> _Goal of the exercise_: Every entry should be returned unchanged, with the pictures omitted.

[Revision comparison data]
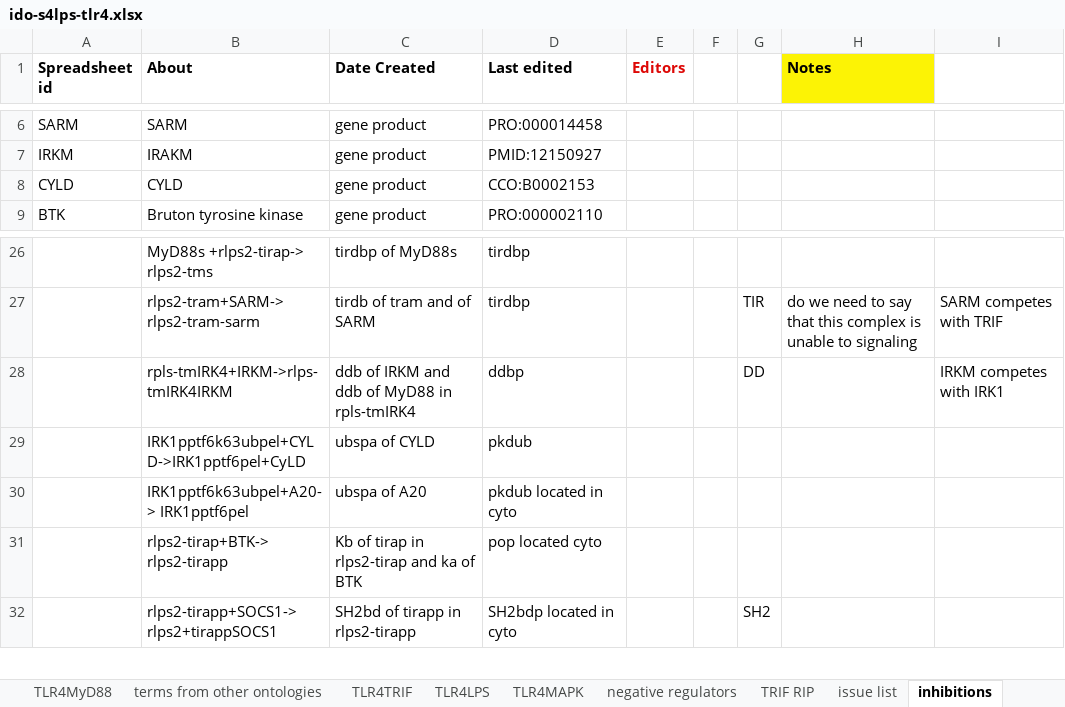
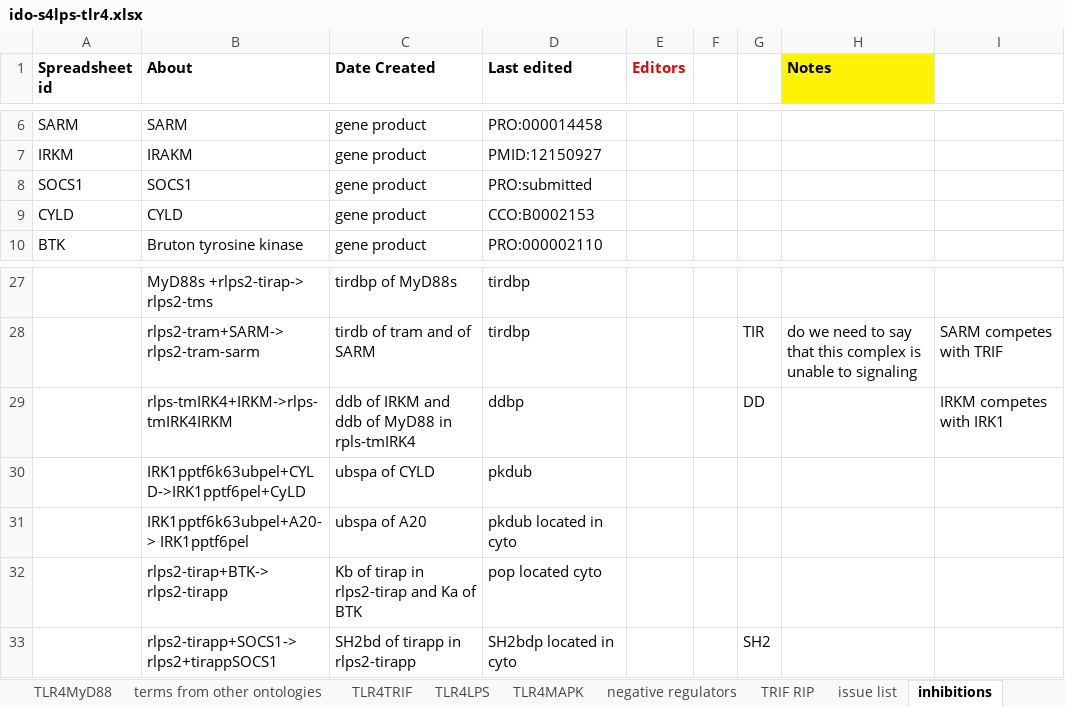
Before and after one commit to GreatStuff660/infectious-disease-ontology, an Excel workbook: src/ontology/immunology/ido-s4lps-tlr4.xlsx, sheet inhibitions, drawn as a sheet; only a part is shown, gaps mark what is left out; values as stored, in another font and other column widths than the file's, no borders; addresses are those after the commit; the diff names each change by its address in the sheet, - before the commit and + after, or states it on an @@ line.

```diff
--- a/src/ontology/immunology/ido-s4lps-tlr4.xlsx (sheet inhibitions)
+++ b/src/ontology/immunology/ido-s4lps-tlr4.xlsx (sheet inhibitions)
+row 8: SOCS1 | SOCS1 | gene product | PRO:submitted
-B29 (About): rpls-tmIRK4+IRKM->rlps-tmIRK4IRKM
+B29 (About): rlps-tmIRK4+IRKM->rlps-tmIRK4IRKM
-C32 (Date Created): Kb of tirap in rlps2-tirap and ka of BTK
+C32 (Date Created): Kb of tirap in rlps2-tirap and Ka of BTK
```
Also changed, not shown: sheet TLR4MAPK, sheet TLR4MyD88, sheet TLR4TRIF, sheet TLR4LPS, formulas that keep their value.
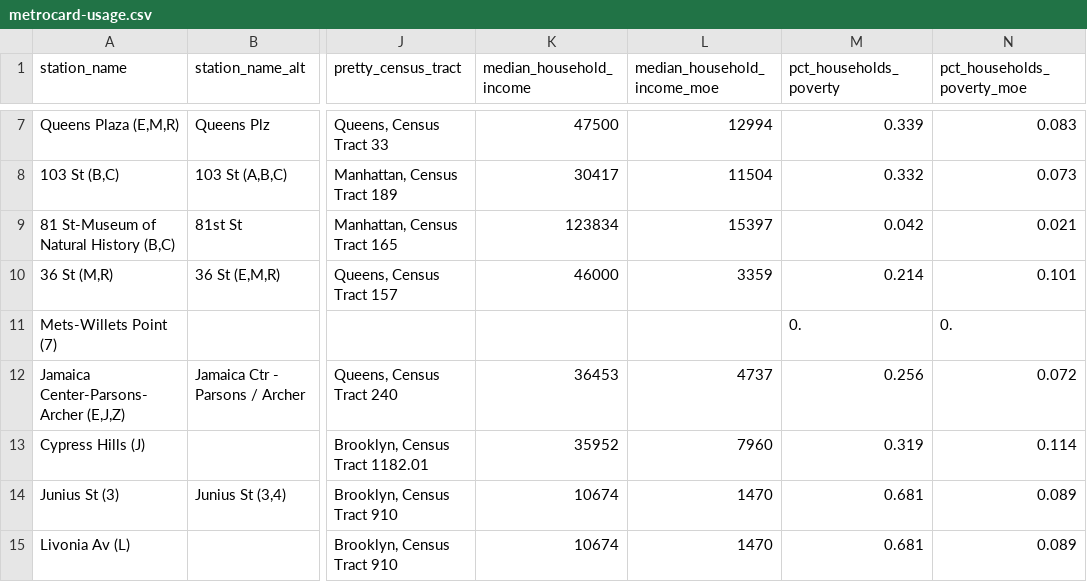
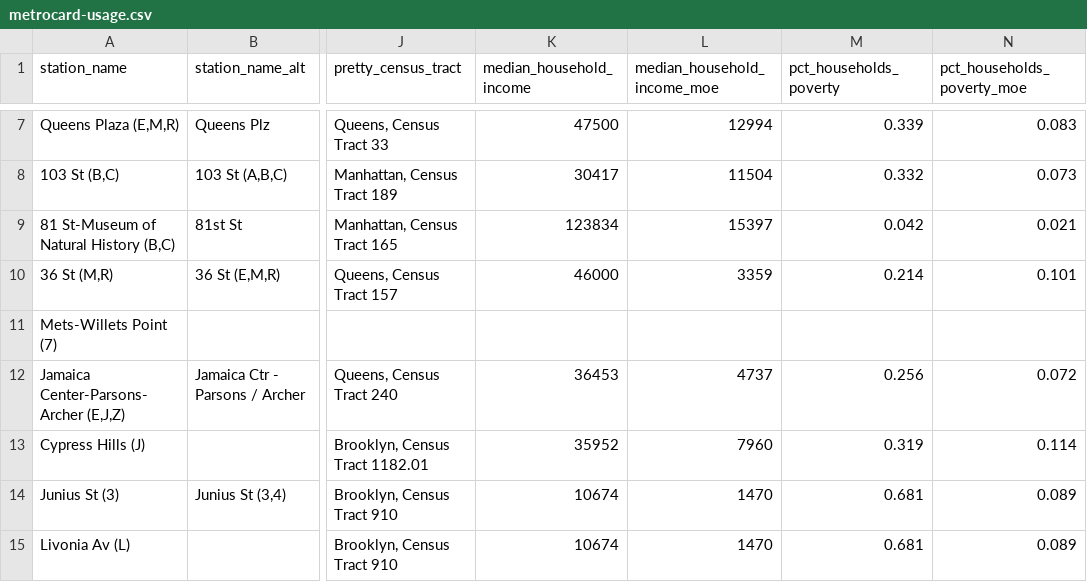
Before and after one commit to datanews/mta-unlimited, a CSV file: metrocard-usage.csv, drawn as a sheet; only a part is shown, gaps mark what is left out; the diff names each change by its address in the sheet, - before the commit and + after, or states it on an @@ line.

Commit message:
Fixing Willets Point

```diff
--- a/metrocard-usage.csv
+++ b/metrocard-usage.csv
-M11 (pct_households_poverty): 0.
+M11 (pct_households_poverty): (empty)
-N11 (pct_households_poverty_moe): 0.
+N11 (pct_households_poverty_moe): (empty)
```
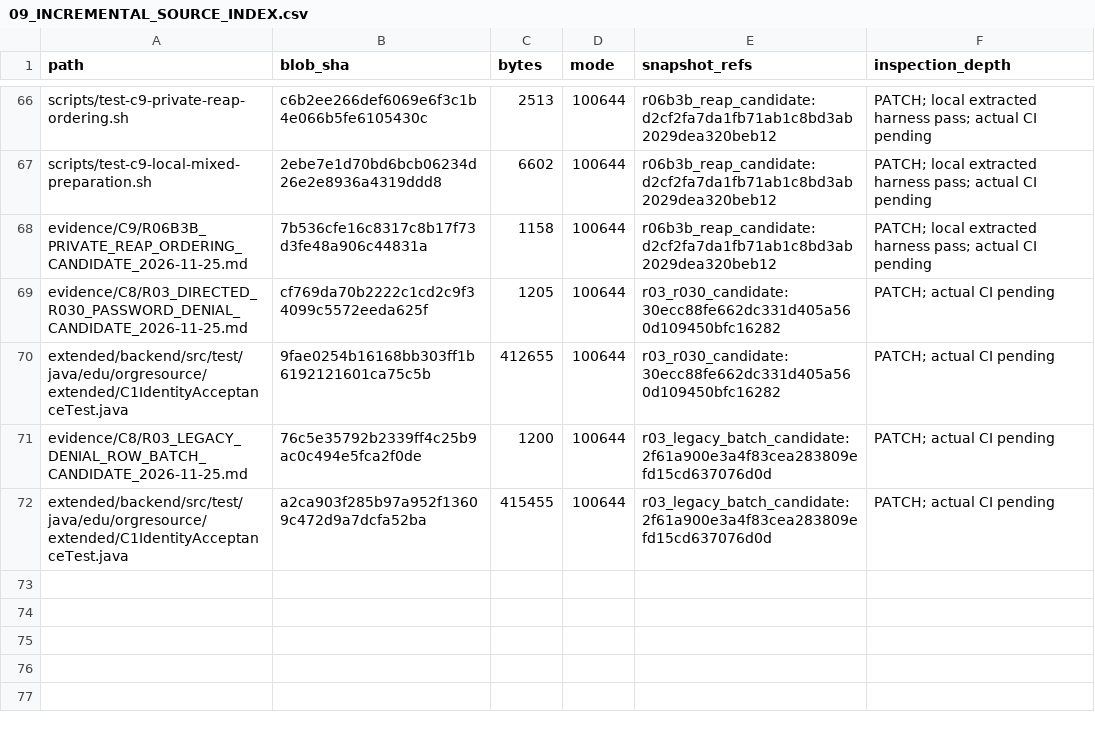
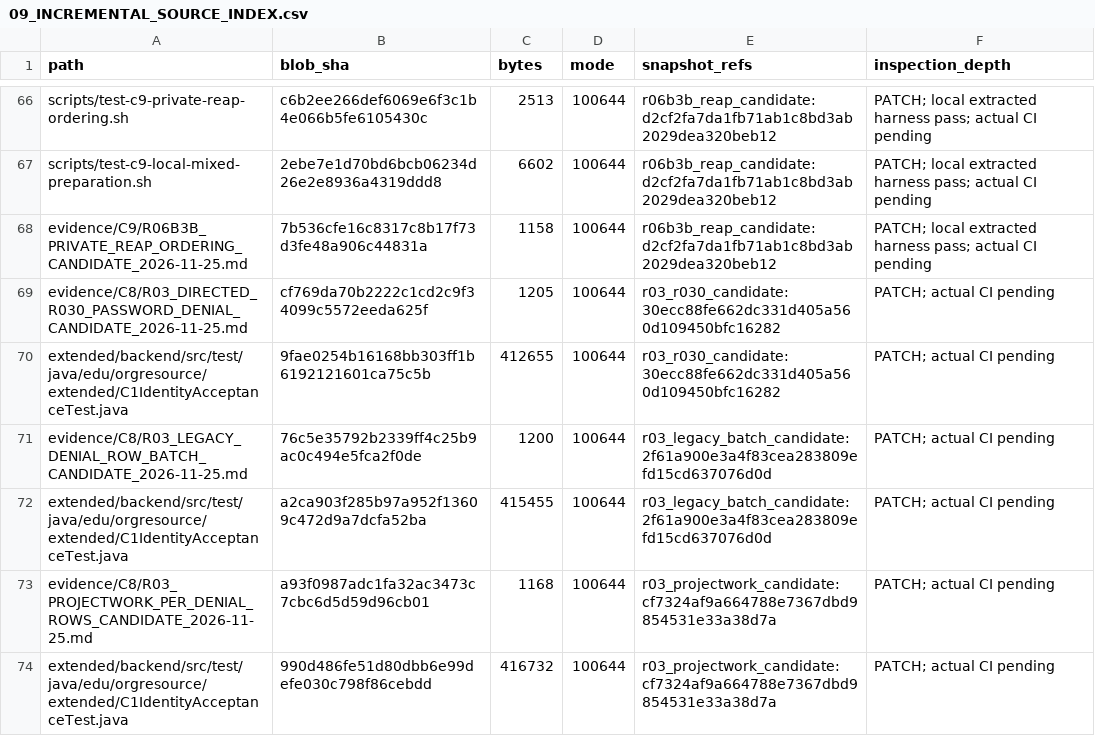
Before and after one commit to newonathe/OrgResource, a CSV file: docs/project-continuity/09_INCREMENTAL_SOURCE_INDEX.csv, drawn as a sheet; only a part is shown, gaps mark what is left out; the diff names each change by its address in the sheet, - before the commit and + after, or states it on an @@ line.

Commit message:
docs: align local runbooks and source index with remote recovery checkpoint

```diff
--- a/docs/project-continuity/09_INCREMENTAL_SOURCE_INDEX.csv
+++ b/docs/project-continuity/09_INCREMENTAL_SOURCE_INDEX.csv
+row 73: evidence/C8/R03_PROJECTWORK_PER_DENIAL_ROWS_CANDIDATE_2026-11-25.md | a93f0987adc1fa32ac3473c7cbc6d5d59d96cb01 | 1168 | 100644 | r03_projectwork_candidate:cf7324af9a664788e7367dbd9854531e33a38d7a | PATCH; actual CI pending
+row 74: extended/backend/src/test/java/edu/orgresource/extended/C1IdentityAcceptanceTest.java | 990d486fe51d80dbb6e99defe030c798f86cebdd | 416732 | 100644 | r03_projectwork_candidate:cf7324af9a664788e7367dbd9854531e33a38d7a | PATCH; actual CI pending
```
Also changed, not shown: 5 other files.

> _Expected output_:
Before and after one commit to GreatStuff660/infectious-disease-ontology, an Excel workbook: src/ontology/immunology/ido-s4lps-tlr4.xlsx, sheet inhibitions, drawn as a sheet; only a part is shown, gaps mark what is left out; values as stored, in another font and other column widths than the file's, no borders; addresses are those after the commit; the diff names each change by its address in the sheet, - before the commit and + after, or states it on an @@ line.

```diff
--- a/src/ontology/immunology/ido-s4lps-tlr4.xlsx (sheet inhibitions)
+++ b/src/ontology/immunology/ido-s4lps-tlr4.xlsx (sheet inhibitions)
+row 8: SOCS1 | SOCS1 | gene product | PRO:submitted
-B29 (About): rpls-tmIRK4+IRKM->rlps-tmIRK4IRKM
+B29 (About): rlps-tmIRK4+IRKM->rlps-tmIRK4IRKM
-C32 (Date Created): Kb of tirap in rlps2-tirap and ka of BTK
+C32 (Date Created): Kb of tirap in rlps2-tirap and Ka of BTK
```
Also changed, not shown: sheet TLR4MAPK, sheet TLR4MyD88, sheet TLR4TRIF, sheet TLR4LPS, formulas that keep their value.
Before and after one commit to datanews/mta-unlimited, a CSV file: metrocard-usage.csv, drawn as a sheet; only a part is shown, gaps mark what is left out; the diff names each change by its address in the sheet, - before the commit and + after, or states it on an @@ line.

Commit message:
Fixing Willets Point

```diff
--- a/metrocard-usage.csv
+++ b/metrocard-usage.csv
-M11 (pct_households_poverty): 0.
+M11 (pct_households_poverty): (empty)
-N11 (pct_households_poverty_moe): 0.
+N11 (pct_households_poverty_moe): (empty)
```
Before and after one commit to newonathe/OrgResource, a CSV file: docs/project-continuity/09_INCREMENTAL_SOURCE_INDEX.csv, drawn as a sheet; only a part is shown, gaps mark what is left out; the diff names each change by its address in the sheet, - before the commit and + after, or states it on an @@ line.

Commit message:
docs: align local runbooks and source index with remote recovery checkpoint

```diff
--- a/docs/project-continuity/09_INCREMENTAL_SOURCE_INDEX.csv
+++ b/docs/project-continuity/09_INCREMENTAL_SOURCE_INDEX.csv
+row 73: evidence/C8/R03_PROJECTWORK_PER_DENIAL_ROWS_CANDIDATE_2026-11-25.md | a93f0987adc1fa32ac3473c7cbc6d5d59d96cb01 | 1168 | 100644 | r03_projectwork_candidate:cf7324af9a664788e7367dbd9854531e33a38d7a | PATCH; actual CI pending
+row 74: extended/backend/src/test/java/edu/orgresource/extended/C1IdentityAcceptanceTest.java | 990d486fe51d80dbb6e99defe030c798f86cebdd | 416732 | 100644 | r03_projectwork_candidate:cf7324af9a664788e7367dbd9854531e33a38d7a | PATCH; actual CI pending
```
Also changed, not shown: 5 other files.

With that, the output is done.